Kiki Smith — encounter with the unexpected
For all the obvious reasons — my encounter today is with Kiki Smith. An artist who always makes me be blown away by her works — of art. And in whose realms I often fantasize being captivated in. In the end, Kiki needs no introduction, and I’ll never be the one in the position to better do it.
Reasons and results coming from this fictionism of mine about her? That’s because Kiki Smith’s sculptures and printmaking have this incredible power to make us wonder about: always innovative and unconventional, she is an artist who instills in the observer, or in the appraiser, that rousing — and intriguing — sense of starting over. By expanding the scope of the very act of looking. By re-addressing the human body, so frail and so enduring. By having, once and for all, that inward motif of experience.
In its concepts, formats, techniques, and functions, Kiki’s experimenting art has its own encounter with the unexpected. And so the artist seems to constantly seek out an innovative concept of art, and once again. Which feels like an eternal recurrence — that so enlarged and outspread probability of images and objects coming into existence again, and once again, always in return to mean not the same but one another. So for it, the observer feels as if in front of a broad set of deviations, transformations, variations — something new seems to be taking place within Kiki’s art but it is also the act of looking, redone, hers and ours, which is into change every new single making or appreciation.
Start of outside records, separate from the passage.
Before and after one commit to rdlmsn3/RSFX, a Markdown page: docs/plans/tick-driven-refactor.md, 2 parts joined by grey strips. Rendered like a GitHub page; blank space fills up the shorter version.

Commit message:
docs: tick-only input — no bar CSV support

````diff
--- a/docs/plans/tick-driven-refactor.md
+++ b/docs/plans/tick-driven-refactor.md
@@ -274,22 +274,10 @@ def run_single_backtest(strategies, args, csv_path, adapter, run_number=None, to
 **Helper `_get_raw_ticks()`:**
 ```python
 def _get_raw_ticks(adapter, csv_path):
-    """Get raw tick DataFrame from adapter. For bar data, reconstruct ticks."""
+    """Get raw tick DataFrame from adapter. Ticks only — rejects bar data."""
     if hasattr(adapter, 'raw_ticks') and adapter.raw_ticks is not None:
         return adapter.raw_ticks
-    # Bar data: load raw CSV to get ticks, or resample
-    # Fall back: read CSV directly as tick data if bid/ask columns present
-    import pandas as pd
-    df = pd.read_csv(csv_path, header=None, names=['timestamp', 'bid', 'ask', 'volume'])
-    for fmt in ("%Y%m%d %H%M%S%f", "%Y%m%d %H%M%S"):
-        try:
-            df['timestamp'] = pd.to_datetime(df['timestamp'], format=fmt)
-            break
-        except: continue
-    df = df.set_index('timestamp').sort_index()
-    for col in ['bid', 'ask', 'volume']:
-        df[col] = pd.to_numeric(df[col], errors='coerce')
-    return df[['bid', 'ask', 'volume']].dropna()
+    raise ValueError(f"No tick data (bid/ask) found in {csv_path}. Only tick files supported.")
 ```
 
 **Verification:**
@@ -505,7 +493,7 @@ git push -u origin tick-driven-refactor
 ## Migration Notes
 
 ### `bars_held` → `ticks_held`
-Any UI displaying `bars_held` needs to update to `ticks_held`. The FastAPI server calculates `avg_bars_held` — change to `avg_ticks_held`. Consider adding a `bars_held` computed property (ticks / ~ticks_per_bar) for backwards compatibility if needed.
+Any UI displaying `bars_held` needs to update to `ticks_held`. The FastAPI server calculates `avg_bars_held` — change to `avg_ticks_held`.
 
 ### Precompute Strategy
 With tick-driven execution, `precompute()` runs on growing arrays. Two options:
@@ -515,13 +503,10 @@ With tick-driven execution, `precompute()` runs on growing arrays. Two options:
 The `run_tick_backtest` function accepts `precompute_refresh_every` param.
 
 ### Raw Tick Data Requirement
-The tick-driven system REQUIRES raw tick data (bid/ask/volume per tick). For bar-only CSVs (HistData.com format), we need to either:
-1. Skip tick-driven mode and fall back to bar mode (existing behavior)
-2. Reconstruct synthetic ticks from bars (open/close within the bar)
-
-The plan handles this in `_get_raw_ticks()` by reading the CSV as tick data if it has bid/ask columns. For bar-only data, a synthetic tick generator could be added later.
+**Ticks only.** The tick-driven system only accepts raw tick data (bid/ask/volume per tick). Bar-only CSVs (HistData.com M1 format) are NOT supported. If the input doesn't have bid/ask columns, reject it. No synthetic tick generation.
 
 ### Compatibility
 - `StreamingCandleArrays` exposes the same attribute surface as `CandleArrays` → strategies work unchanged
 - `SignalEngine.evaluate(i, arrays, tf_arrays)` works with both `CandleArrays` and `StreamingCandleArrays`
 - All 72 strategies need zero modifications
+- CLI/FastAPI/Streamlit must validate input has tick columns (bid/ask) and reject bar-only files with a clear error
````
The artist’s open-ended — somewhat obsessed — approach at dealing with a diversity of materials relies on her interest in the diverse social roles and functions they have played since their emergence and use as art possible forms. Rubber stamps, tattoos, photocopies, lithography. And it is all about repetition and uniqueness. Recycling and reusing stones and plates, paper fragments, collages — all this blurring the boundaries between drawing and printmaking, sculpture and other innovative forms of art, so peculiar to be made, seen and re-seen, appreciated after all…
I still remember the day, four or five years ago, I firstly contemplated Kiki Smith’s prints. And then, stunned, voiceless, and totally blind, I could just recall those unforgettable Rilke’s words, that “most experiences are unsayable, and they happen in a space that no word has ever entered”.
The world goes round, and here I am, once again. Stunned. Voiceless. As outspoken as I’m supposed to be. But blind, and with no correct tones to express the plurality and grandeur of her art. Kiki Smith — for all the obvious reasons!